What is being asked: Search the entries for the word "topoui" and pull out each line that has it.

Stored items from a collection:
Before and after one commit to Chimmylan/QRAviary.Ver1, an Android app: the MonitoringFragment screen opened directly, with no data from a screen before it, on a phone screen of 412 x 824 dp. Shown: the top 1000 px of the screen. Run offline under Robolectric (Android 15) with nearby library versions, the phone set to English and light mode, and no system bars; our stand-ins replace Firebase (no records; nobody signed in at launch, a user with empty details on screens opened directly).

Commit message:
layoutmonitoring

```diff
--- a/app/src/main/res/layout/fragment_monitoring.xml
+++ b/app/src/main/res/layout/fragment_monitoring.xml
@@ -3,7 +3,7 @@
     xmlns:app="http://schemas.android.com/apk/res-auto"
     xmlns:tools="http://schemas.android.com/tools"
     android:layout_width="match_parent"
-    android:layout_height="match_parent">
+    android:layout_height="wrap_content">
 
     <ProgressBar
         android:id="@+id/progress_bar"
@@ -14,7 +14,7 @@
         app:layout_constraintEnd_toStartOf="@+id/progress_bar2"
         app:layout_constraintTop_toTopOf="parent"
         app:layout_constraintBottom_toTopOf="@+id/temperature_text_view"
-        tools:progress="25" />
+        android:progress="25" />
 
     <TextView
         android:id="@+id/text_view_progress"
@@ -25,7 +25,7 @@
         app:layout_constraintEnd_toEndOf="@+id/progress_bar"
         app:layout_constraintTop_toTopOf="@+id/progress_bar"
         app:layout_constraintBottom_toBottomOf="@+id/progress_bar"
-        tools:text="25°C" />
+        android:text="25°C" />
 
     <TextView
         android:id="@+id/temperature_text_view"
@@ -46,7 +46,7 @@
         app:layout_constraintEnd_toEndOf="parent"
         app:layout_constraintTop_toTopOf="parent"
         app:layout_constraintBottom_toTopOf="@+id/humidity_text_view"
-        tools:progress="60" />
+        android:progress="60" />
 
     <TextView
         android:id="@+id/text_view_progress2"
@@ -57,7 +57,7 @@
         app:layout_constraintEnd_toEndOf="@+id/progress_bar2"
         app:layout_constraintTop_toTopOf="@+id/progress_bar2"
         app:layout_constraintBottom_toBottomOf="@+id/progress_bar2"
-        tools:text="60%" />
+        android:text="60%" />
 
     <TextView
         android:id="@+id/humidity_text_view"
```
--
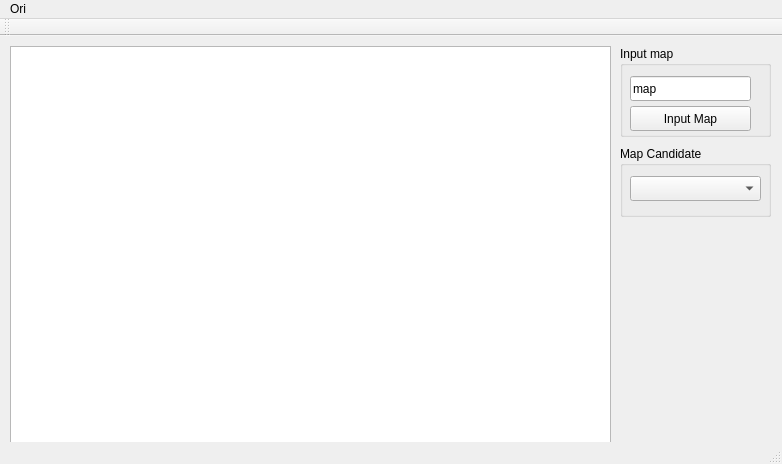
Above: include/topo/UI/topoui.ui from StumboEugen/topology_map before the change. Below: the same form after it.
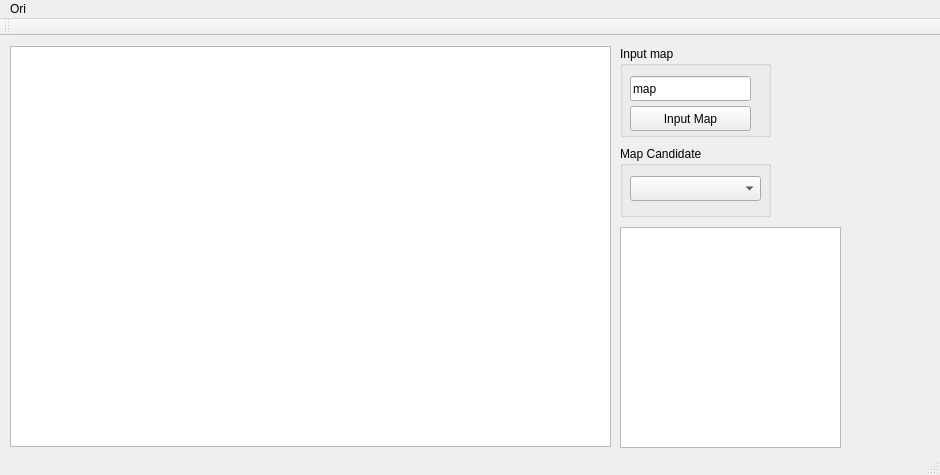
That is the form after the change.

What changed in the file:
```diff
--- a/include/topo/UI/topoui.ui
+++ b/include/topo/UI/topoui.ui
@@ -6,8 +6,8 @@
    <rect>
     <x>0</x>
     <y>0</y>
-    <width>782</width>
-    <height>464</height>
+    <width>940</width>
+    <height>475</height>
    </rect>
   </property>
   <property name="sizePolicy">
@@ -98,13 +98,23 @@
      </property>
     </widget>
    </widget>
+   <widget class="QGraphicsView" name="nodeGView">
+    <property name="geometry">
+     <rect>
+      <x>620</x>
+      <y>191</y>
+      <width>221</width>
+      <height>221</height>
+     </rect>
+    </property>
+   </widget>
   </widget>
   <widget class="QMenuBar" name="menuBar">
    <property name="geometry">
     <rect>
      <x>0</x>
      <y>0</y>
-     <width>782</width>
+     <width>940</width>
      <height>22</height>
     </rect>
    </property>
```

Answer for the task:
Above: include/topo/UI/topoui.ui from StumboEugen/topology_map before the change. Below: the same form after it.
--- a/include/topo/UI/topoui.ui
+++ b/include/topo/UI/topoui.ui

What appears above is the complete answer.